Once there was a girl, make that a woman, who lived in the woods, but was not lonely. She was perfectly happy, sitting inside a hollow tree painting acorns. She had many friends painting acorns alongside her, some human like herself, some wood animals who would hold acorns between their paws or hooves and clamp paintbrushes in their teeth. She was busy and content, when one of the gentlemen painting acorns alongside her asked if she might like to get some honey mead.
You want to know if the gentleman was married?
Well, yes, now that you mention it, he was. But this gentleman and his lady were not entirely happy. In fact the lady had said to the gentleman that she thought they might be better off living in separate hollow trees. But they had two beautiful children and hadn’t yet taken proactive steps towards any particular tree relocation.
Yes, the two beautiful children did have names. Timothypherson was a lad training to be a bard, and Francessina was an archer, with the most excellent aim, who could best in archery all men and women, including the acorn-painting woman who would eventually become her stepmother. And Timothypherson would tell this same acorn-painting woman the most wonderful stories, and invite her to tell her own, during which he would ask many a relevant question and make many an insightful correction or improvement, thereby honing his skills as future bard.
So the acorn-painting gentleman and woman had a glass of honey mead, and over this honey mead soon discovered that their dreams aligned. For instance, they both imagined living in a hollow tree that had a back yard big enough to have a chicken coop, in which they might keep butterscotch-colored chickens, the color, the gentleman’s son Timothypherson would later point out, of his father’s chino pants. And verily—

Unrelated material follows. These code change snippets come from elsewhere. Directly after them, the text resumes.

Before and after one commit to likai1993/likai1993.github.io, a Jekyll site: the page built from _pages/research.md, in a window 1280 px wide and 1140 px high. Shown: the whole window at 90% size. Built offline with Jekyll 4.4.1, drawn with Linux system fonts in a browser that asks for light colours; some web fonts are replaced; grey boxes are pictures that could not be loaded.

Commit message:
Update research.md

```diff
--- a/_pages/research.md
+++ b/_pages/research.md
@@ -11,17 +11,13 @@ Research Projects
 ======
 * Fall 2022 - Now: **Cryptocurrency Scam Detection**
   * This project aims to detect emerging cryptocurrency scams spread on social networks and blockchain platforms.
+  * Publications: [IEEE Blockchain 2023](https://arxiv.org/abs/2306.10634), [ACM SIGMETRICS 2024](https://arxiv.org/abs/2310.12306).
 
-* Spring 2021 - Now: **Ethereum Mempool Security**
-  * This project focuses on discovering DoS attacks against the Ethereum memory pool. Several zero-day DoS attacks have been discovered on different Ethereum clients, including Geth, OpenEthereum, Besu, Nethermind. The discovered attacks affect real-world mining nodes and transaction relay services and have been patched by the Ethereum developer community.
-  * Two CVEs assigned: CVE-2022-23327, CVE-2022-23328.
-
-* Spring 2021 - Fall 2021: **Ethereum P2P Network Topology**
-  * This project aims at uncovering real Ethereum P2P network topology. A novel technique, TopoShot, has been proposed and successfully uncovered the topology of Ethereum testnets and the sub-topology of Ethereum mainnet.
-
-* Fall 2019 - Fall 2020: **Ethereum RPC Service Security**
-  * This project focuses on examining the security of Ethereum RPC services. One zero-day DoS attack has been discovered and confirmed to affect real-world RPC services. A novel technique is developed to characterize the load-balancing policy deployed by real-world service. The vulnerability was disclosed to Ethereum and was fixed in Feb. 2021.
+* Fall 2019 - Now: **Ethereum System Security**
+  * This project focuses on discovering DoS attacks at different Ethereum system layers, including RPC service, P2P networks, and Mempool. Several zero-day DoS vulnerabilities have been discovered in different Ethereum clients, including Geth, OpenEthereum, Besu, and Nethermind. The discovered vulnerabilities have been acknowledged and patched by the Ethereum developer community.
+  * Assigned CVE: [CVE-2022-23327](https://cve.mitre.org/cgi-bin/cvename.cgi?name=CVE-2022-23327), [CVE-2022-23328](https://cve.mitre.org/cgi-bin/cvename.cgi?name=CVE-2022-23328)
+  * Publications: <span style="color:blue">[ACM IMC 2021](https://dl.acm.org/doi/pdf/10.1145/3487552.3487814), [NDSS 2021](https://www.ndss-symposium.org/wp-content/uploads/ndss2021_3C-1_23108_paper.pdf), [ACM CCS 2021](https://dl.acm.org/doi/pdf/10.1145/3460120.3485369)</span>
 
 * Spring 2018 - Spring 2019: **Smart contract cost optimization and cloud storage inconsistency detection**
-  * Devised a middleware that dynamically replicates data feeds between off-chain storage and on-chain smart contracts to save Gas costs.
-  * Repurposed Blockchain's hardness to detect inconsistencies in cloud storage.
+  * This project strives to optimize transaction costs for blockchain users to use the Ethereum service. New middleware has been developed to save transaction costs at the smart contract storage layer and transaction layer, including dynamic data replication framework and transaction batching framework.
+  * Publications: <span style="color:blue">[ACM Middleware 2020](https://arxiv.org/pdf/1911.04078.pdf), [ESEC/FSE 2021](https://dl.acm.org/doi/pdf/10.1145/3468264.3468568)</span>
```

Well, yes, as established already, the acorn-painting gentleman was married, but his wife had already voiced her dissatisfaction with their hollow tree, et cetera.
Well, of course, there were some bumps and bruises to overcome, some sore spots—see, this is what fairy tales leave out! They conclude with “happily ever after,” curtain drawn. But truly, kids, that’s spin.
No, not that kind of spin. Spin like—well, like whirling through the messy parts. Frankly there’s a lot that fairy tales screw up, excuse my French.
Correct, not real French.
Well, for example that stepmothers are bad news. The fact is, in real life birth mothers can be every bit as bad-newsy. It’s only in fairy tales that birth mothers are always good and kind and innocent. Note that they are also most often dead. It’s easy to be innocent, once dead.
Now of course there are stepmothers who absolutely deserve their bad rap, who have evil, intrusive mirrors and poisonous apples and the whole shebang. But listen, verily, there are other stepmothers who have no incentive to be evil, because their stepchildren, say for instance Timothypherson and Francessina, are interesting children. They keep their stepmother on her toes every day, and make her life maybe more full of chickens than she ever dreamed of, but nonetheless delightful. And she feels, in all sincerity, so lucky to have met these children! The acorn-painting woman was very happy with her life beforehand, one does not need a prince to complete oneself. That goes double for you, Francessina. But her life is richer today, and she is so grateful that the future bard and gifted archer are part of it. She is speaking from the heart here, verily.
Who else gets a bad rap? Well, I’ve always been mystified by why people love doves and hate pigeons. What’s up with that? Timothy, want to tell us a story about bias? Bias is when you don’t like someone or something, but you don’t have a good reason to feel that way. I’m oversimplifying. Okay, Timothy, how about a story about a thoughtful, clever pigeon?